- [ACTION ITEM] Count up the lines below that hold "break", then give that count by itself.

==*==

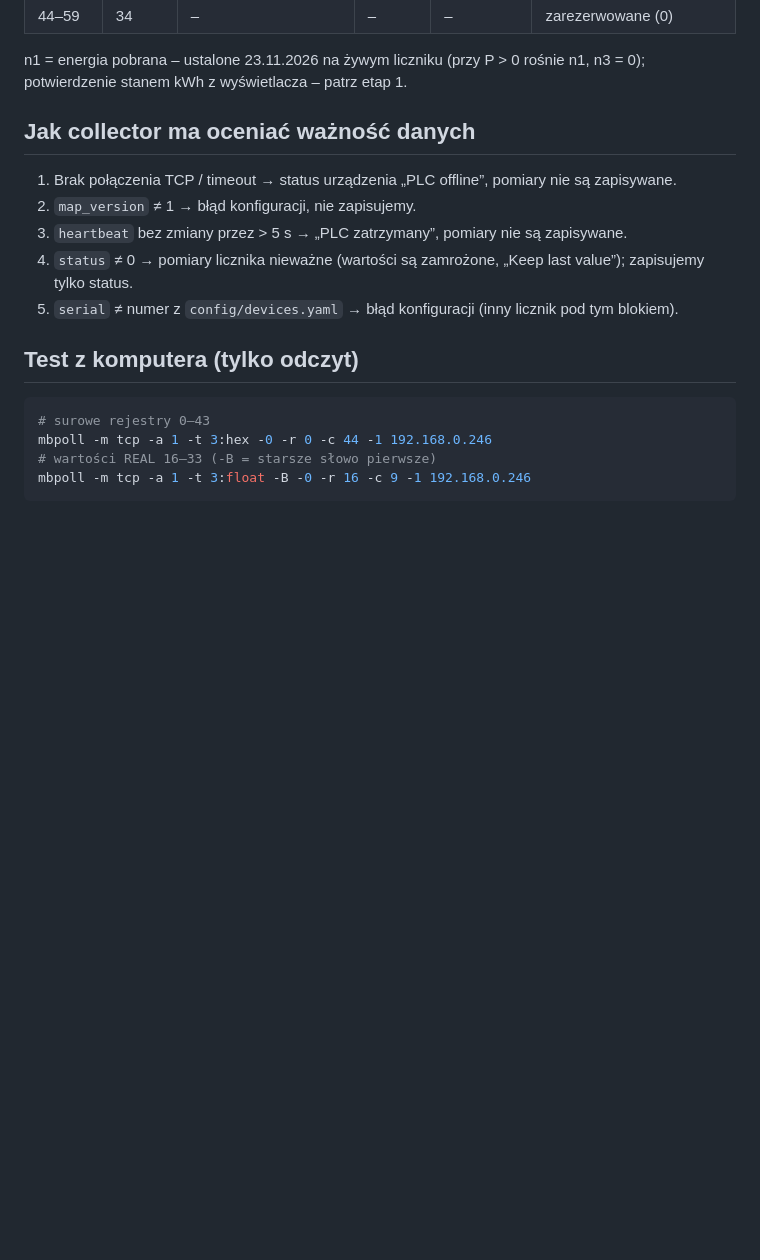
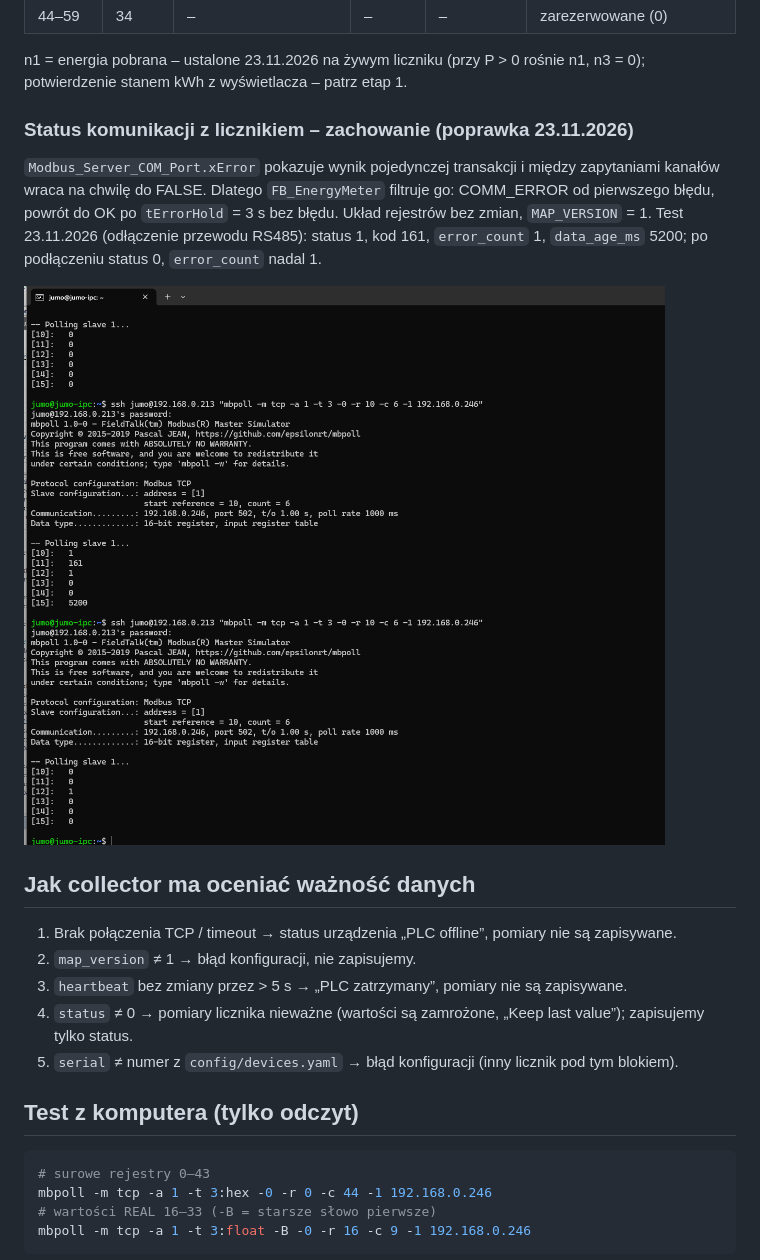
Before and after one commit to grzegorzczy/AI_Prediciton_FInder_Energy_meter, a Markdown page: docs/modbus-map.md, the part around one of its changes. Rendered like a GitHub page; pictures changed too: docs/images/etap1/12-rtu-break-status.png (added); blank space fills up the shorter version.

```diff
--- a/docs/modbus-map.md
+++ b/docs/modbus-map.md
@@ -57,6 +57,12 @@ Kolejny licznik dostanie blok od bazy 60 (blok = 50 rejestrów, offsety jak niż
 | 44–59 | 34 | – | – | – | zarezerwowane (0) |
 
 n1 = energia pobrana – ustalone 23.11.2026 na żywym liczniku (przy P > 0 rośnie n1, n3 = 0); potwierdzenie stanem kWh z wyświetlacza – patrz etap 1.
+
+### Status komunikacji z licznikiem – zachowanie (poprawka 23.11.2026)
+
+`Modbus_Server_COM_Port.xError` pokazuje wynik pojedynczej transakcji i między zapytaniami kanałów wraca na chwilę do FALSE. Dlatego `FB_EnergyMeter` filtruje go: COMM_ERROR od pierwszego błędu, powrót do OK po `tErrorHold` = 3 s bez błędu. Układ rejestrów bez zmian, `MAP_VERSION` = 1. Test 23.11.2026 (odłączenie przewodu RS485): status 1, kod 161, `error_count` 1, `data_age_ms` 5200; po podłączeniu status 0, `error_count` nadal 1.
+
+![Przerwa RS485 – rejestry 10–15](images/etap1/12-rtu-break-status.png)
 
 ## Jak collector ma oceniać ważność danych
 
```
Also changed, not shown: other parts of docs/modbus-map.md (+4 -4 lines), docs/handoff/e2-k0-review.md (added, +113 -0 lines), docs/stages/etap-1.md (+18 -2 lines), docs/images/etap1/13-plc-restart-mbpoll.png (added), docs/images/etap1/24-err-mbpoll-boot-connection-failed.png (added), 2 other files.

==*==

- [THE COMPLETED TASK] 2